The District's new public health director will be paid $227,000 in salary and benefits, making him the highest-paid city employee appointed by the mayor.
At a news conference yesterday, Mayor Anthony A. Williams said that Ivan C.A. Walks, a 42-year-old neuropsychiatrist, will receive $198,000 a year plus an additional 15 percent in benefits to attract him in a competitive market. The health director's post has been vacant for 14 months as Williams (D) and his predecessor, Marion Barry, struggled to fill a position known within the nation's public health community for its instability.
Mohammad N. Akhter, the city's former director of public health and now the executive director of the American Public Health Association, characterized Walks's salary as "way on the upper end," saying that the average salary for health directors was $100,000.
"But then this job is twice as difficult," Akhter said. "This is the toughest public health job in the country. To attract good people, you have to pay." Akhter annually made $91,000 and $13,000 in benefits as health director from 1991 to 1994.

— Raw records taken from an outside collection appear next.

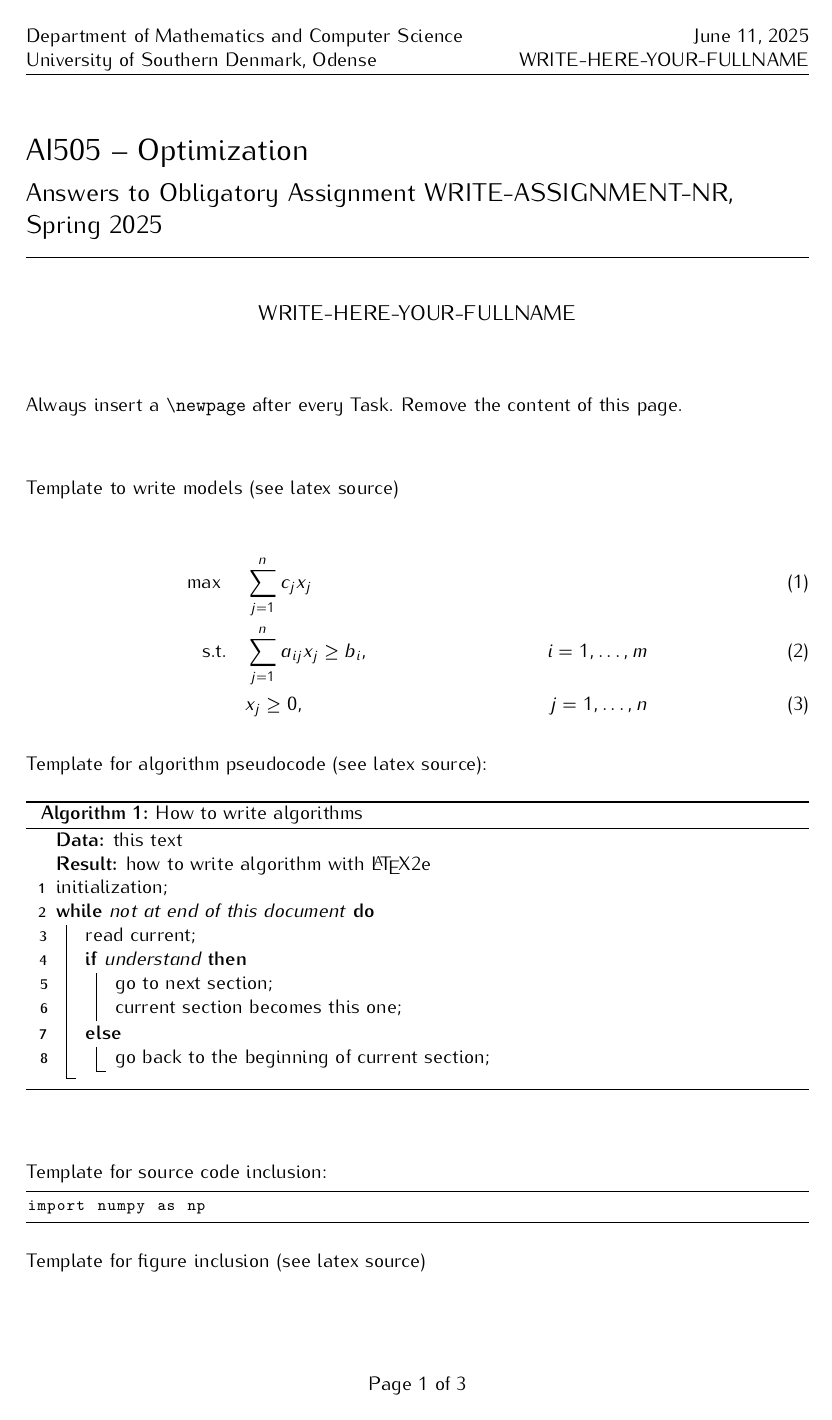
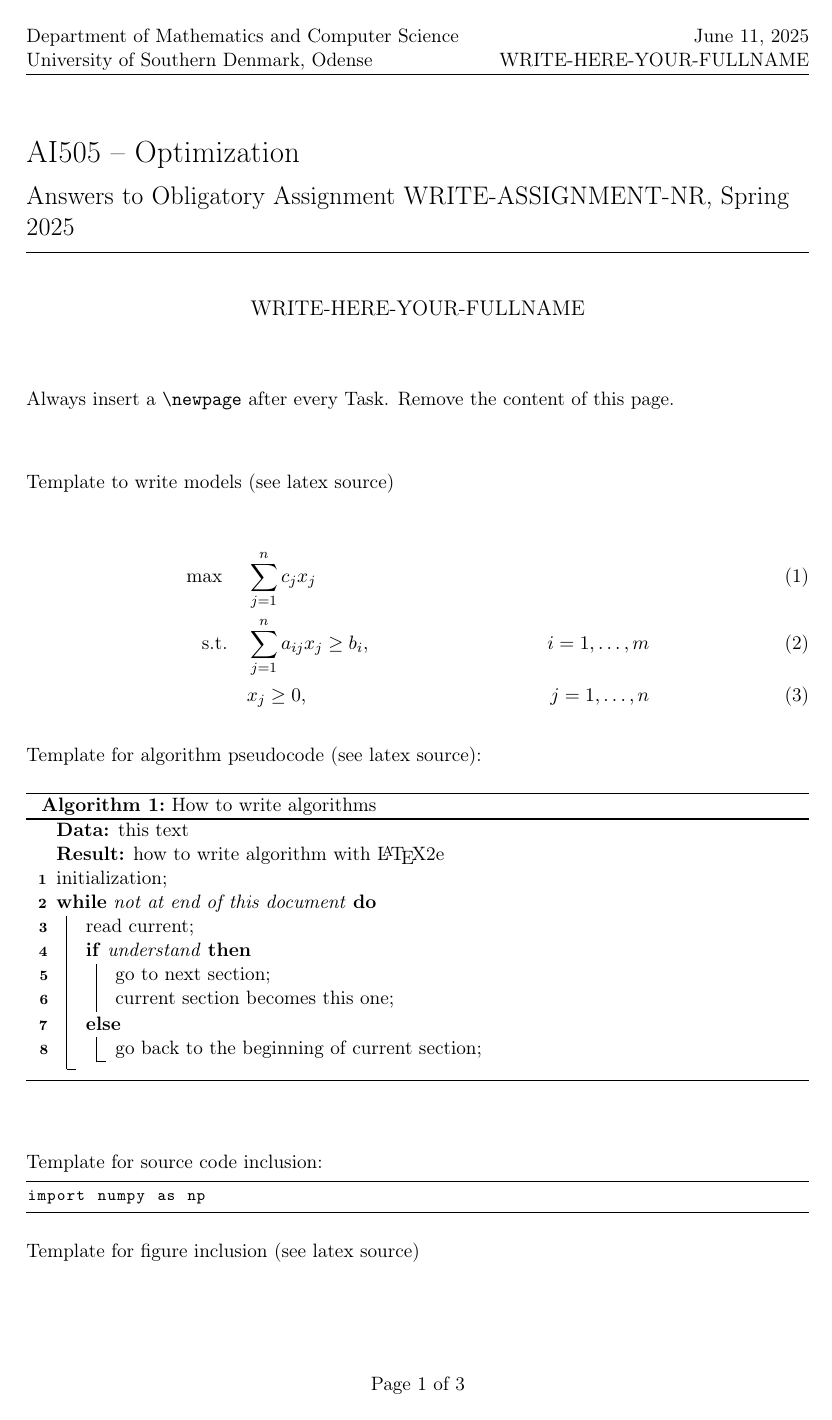
Before and after one commit to AI-505/AI-505.github.io, a LaTeX document (assets/template_answers.tex): page 1 of 3. Compiled offline with pdfLaTeX.

Commit message:
updated template

```diff
--- a/assets/template_answers.tex
+++ b/assets/template_answers.tex
@@ -6,7 +6,7 @@
 \usepackage{graphicx}
 \usepackage[a4paper,margin=2.7cm]{geometry}
 
-\usepackage[math]{kurier}
+%\usepackage[math]{kurier}
 \usepackage{amsmath}
 \usepackage{amssymb}
 \usepackage{amsfonts}
```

The appointment of Walks, an executive with a Falls Church managed care company, would have to be confirmed by the D.C. Council, but he is set to take over the Health Department--the largest of several D.C. health care agencies and the operator of the Medicaid program--and its $1.3 billion budget on Sept. 13. Walks was previously a Los Angeles County mental health commissioner.

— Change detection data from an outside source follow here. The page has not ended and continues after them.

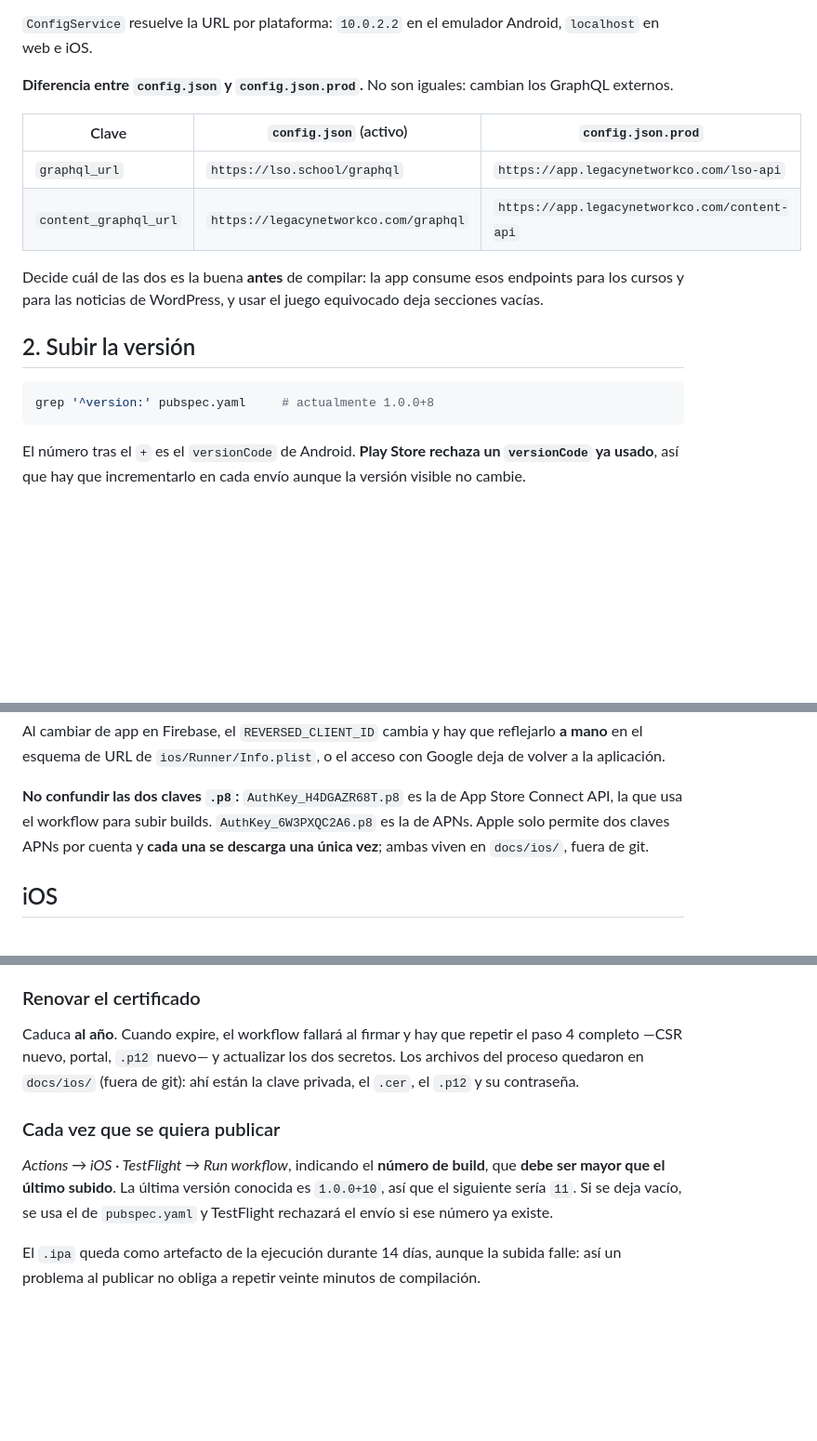
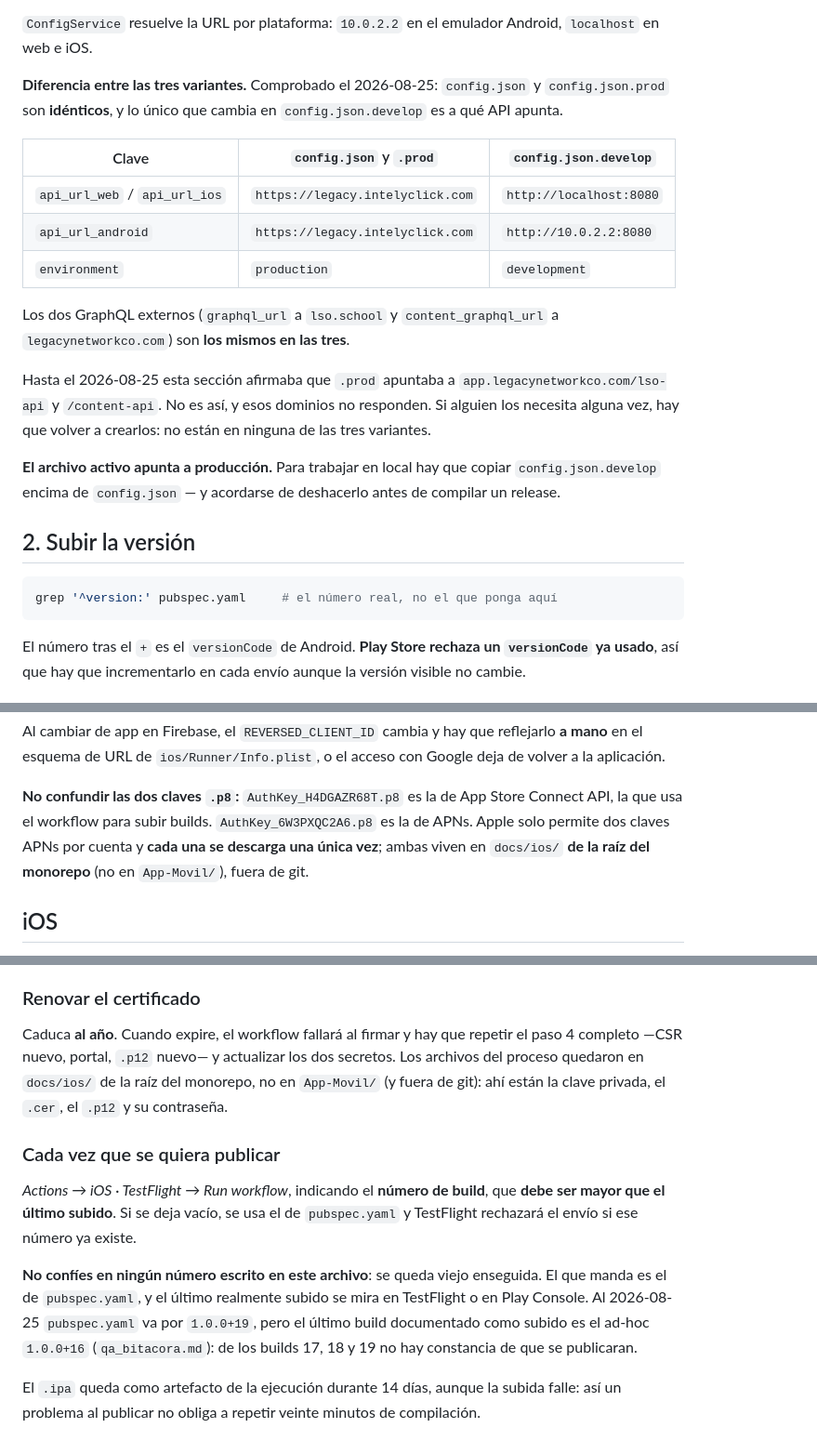
Before and after one commit to johanmartinezm/legacy-App-Movil, a Markdown page: DESPLIEGUE.md, 3 parts joined by grey strips. Shown at 93% size. Rendered like a GitHub page; blank space fills up the shorter version.

````diff
--- a/DESPLIEGUE.md
+++ b/DESPLIEGUE.md
@@ -29,21 +29,29 @@ pruebas con esta configuración escribe en la base de datos real.
 `ConfigService` resuelve la URL por plataforma: `10.0.2.2` en el emulador Android, `localhost` en
 web e iOS.
 
-**Diferencia entre `config.json` y `config.json.prod`.** No son iguales: cambian los GraphQL
-externos.
+**Diferencia entre las tres variantes.** Comprobado el 2026-08-25: `config.json` y `config.json.prod`
+son **idénticos**, y lo único que cambia en `config.json.develop` es a qué API apunta.
 
-| Clave | `config.json` (activo) | `config.json.prod` |
+| Clave | `config.json` y `.prod` | `config.json.develop` |
 |---|---|---|
-| `graphql_url` | `https://lso.school/graphql` | `https://app.legacynetworkco.com/lso-api` |
-| `content_graphql_url` | `https://legacynetworkco.com/graphql` | `https://app.legacynetworkco.com/content-api` |
+| `api_url_web` / `api_url_ios` | `https://legacy.intelyclick.com` | `http://localhost:8080` |
+| `api_url_android` | `https://legacy.intelyclick.com` | `http://10.0.2.2:8080` |
+| `environment` | `production` | `development` |
 
-Decide cuál de las dos es la buena **antes** de compilar: la app consume esos endpoints para los
-cursos y para las noticias de WordPress, y usar el juego equivocado deja secciones vacías.
+Los dos GraphQL externos (`graphql_url` a `lso.school` y `content_graphql_url` a
+`legacynetworkco.com`) son **los mismos en las tres**.
+
+Hasta el 2026-08-25 esta sección afirmaba que `.prod` apuntaba a `app.legacynetworkco.com/lso-api` y
+`/content-api`. No es así, y esos dominios no responden. Si alguien los necesita alguna vez, hay que
+volver a crearlos: no están en ninguna de las tres variantes.
+
+**El archivo activo apunta a producción.** Para trabajar en local hay que copiar `config.json.develop`
+encima de `config.json` — y acordarse de deshacerlo antes de compilar un release.
 
 ## 2. Subir la versión
 
 ```bash
-grep '^version:' pubspec.yaml     # actualmente 1.0.0+8
+grep '^version:' pubspec.yaml     # el número real, no el que ponga aquí
 ```
 
 El número tras el `+` es el `versionCode` de Android. **Play Store rechaza un `versionCode` ya
@@ -147,7 +155,7 @@ esquema de URL de `ios/Runner/Info.plist`, o el acceso con Google deja de volver
 
 **No confundir las dos claves `.p8`:** `AuthKey_H4DGAZR68T.p8` es la de App Store Connect API, la que
 usa el workflow para subir builds. `AuthKey_6W3PXQC2A6.p8` es la de APNs. Apple solo permite dos
-claves APNs por cuenta y **cada una se descarga una única vez**; ambas viven en `docs/ios/`, fuera de
+claves APNs por cuenta y **cada una se descarga una única vez**; ambas viven en `docs/ios/` **de la raíz del monorepo** (no en `App-Movil/`), fuera de
 git.
 
 ## iOS
@@ -241,14 +248,18 @@ distribución, y por eso viaja como secreto.
 
 Caduca **al año**. Cuando expire, el workflow fallará al firmar y hay que repetir el paso 4 completo
 —CSR nuevo, portal, `.p12` nuevo— y actualizar los dos secretos. Los archivos del proceso quedaron
-en `docs/ios/` (fuera de git): ahí están la clave privada, el `.cer`, el `.p12` y su contraseña.
+en `docs/ios/` de la raíz del monorepo, no en `App-Movil/` (y fuera de git): ahí están la clave privada, el `.cer`, el `.p12` y su contraseña.
 
 ### Cada vez que se quiera publicar
 
 *Actions → iOS · TestFlight → Run workflow*, indicando el **número de build**, que **debe ser mayor
-que el último subido**. La última versión conocida es `1.0.0+10`, así que el siguiente sería `11`.
-Si se deja vacío, se usa el de `pubspec.yaml` y TestFlight rechazará el envío si ese número ya
-existe.
+que el último subido**. Si se deja vacío, se usa el de `pubspec.yaml` y TestFlight rechazará el envío
+si ese número ya existe.
+
+**No confíes en ningún número escrito en este archivo**: se queda viejo enseguida. El que manda es el
+de `pubspec.yaml`, y el último realmente subido se mira en TestFlight o en Play Console. Al 2026-08-25
+`pubspec.yaml` va por `1.0.0+19`, pero el último build documentado como subido es el ad-hoc
+`1.0.0+16` (`qa_bitacora.md`): de los builds 17, 18 y 19 no hay constancia de que se publicaran.
 
 El `.ipa` queda como artefacto de la ejecución durante 14 días, aunque la subida falle: así un
 problema al publicar no obliga a repetir veinte minutos de compilación.
````
Also changed, not shown: other parts of DESPLIEGUE.md (+43 -13 lines).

Williams said D.C. law permits salaries for medical officials to be up to 20 percent over the city cap. Comparatively, D.C. Police Chief Charles H. Ramsey and D.C. School Superintendent Arlene Ackerman each receive a $150,000 salary. D.C. Medical Examiner Jonathan L. Arden receives $165,000. The court-appointed receiver for mental health makes $225,000, and the receiver for corrections is paid $195,000.
D.C. health statistics--on life expectancy, infant mortality, maternal mortality, HIV and AIDs, teenage pregnancy, drug abuse and chronic diseases, and on the number of residents with no health insurance--rank the city well behind other major cities, and behind the nation as a whole.

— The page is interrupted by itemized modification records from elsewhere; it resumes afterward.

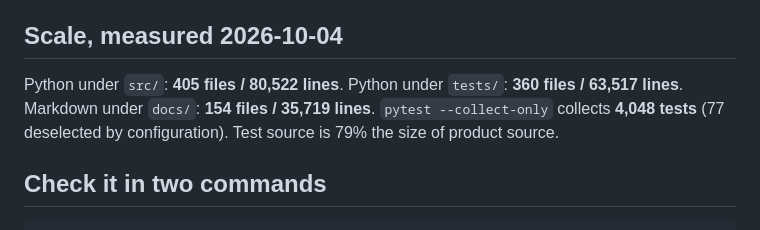
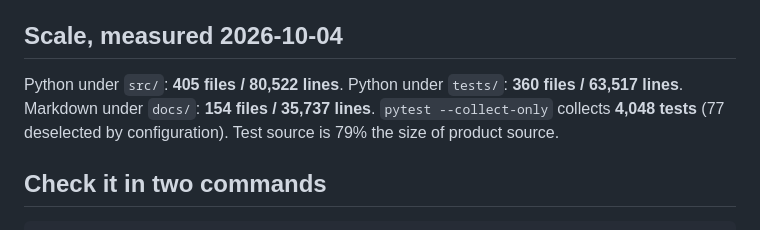
Before and after one commit to lordwilsonDev/msb-v3, a Markdown page: docs/what-msb-v3-is.md, the part around the change. Drawn GitHub-style.

```diff
--- a/docs/what-msb-v3-is.md
+++ b/docs/what-msb-v3-is.md
@@ -67,7 +67,7 @@ module docstring). The boundary is the capability registry behind it
 ## Scale, measured 2026-10-04
 
 Python under `src/`: **405 files / 80,522 lines**. Python under `tests/`: **360
-files / 63,517 lines**. Markdown under `docs/`: **154 files / 35,719 lines**.
+files / 63,517 lines**. Markdown under `docs/`: **154 files / 35,737 lines**.
 `pytest --collect-only` collects **4,048 tests** (77 deselected by configuration).
 Test source is 79% the size of product source.
 
```
Also changed, not shown: docs/supervisor-restart-war-2026-10-11.md (+24 -6 lines).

"I think it's a lot of money," said D.C. Council member Sharon Ambrose (D-Ward 6). "But there is no question that we have a very complex public health situation, and the fact that it has taken so long to find someone qualified to take it on probably augurs for paying top dollar."
Williams also appointed Darlene R. Taylor to direct the Office of Intergovernmental Relations, Charly Carter to direct the Office of the Public Advocate and G. Greg Chen to direct Asian and Pacific Islander affairs. Carlene Ruth Cheatam will be liaison to the gay and lesbian community, and Ken Snyder will direct the communications department.
Staff writer Eric Lipton contributed to this report.